Below is a block of data; give all of it again word for word.

━━ Records for this task

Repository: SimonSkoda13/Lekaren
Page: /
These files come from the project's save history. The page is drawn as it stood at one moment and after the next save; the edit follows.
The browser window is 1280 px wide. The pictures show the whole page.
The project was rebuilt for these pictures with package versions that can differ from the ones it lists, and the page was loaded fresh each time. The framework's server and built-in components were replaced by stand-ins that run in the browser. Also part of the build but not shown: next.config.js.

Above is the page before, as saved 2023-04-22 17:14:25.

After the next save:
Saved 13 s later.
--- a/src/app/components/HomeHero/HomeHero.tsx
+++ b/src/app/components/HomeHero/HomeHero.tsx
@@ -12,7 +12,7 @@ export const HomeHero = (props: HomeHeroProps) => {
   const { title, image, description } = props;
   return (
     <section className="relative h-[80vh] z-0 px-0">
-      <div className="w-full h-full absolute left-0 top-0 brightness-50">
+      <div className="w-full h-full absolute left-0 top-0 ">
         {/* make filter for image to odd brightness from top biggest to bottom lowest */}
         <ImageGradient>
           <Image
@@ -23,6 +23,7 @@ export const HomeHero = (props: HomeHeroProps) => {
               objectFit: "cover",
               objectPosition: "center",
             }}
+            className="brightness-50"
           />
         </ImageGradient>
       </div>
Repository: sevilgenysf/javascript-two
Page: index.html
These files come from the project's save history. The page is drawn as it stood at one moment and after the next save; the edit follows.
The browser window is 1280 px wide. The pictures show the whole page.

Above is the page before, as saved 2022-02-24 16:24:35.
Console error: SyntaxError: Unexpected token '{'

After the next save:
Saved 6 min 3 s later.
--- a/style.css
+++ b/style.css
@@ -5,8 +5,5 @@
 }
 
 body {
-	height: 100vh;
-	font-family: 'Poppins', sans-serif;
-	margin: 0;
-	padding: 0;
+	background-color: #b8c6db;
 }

━━━━

- _Output of the task_
Repository: SimonSkoda13/Lekaren
Page: /
These files come from the project's save history. The page is drawn as it stood at one moment and after the next save; the edit follows.
The browser window is 1280 px wide. The pictures show the whole page.
The project was rebuilt for these pictures with package versions that can differ from the ones it lists, and the page was loaded fresh each time. The framework's server and built-in components were replaced by stand-ins that run in the browser. Also part of the build but not shown: next.config.js.

Above is the page before, as saved 2023-04-22 17:14:25.

After the next save:
Saved 13 s later.
--- a/src/app/components/HomeHero/HomeHero.tsx
+++ b/src/app/components/HomeHero/HomeHero.tsx
@@ -12,7 +12,7 @@ export const HomeHero = (props: HomeHeroProps) => {
   const { title, image, description } = props;
   return (
     <section className="relative h-[80vh] z-0 px-0">
-      <div className="w-full h-full absolute left-0 top-0 brightness-50">
+      <div className="w-full h-full absolute left-0 top-0 ">
         {/* make filter for image to odd brightness from top biggest to bottom lowest */}
         <ImageGradient>
           <Image
@@ -23,6 +23,7 @@ export const HomeHero = (props: HomeHeroProps) => {
               objectFit: "cover",
               objectPosition: "center",
             }}
+            className="brightness-50"
           />
         </ImageGradient>
       </div>
Repository: sevilgenysf/javascript-two
Page: index.html
These files come from the project's save history. The page is drawn as it stood at one moment and after the next save; the edit follows.
The browser window is 1280 px wide. The pictures show the whole page.

Above is the page before, as saved 2022-02-24 16:24:35.
Console error: SyntaxError: Unexpected token '{'

After the next save:
Saved 6 min 3 s later.
--- a/style.css
+++ b/style.css
@@ -5,8 +5,5 @@
 }
 
 body {
-	height: 100vh;
-	font-family: 'Poppins', sans-serif;
-	margin: 0;
-	padding: 0;
+	background-color: #b8c6db;
 }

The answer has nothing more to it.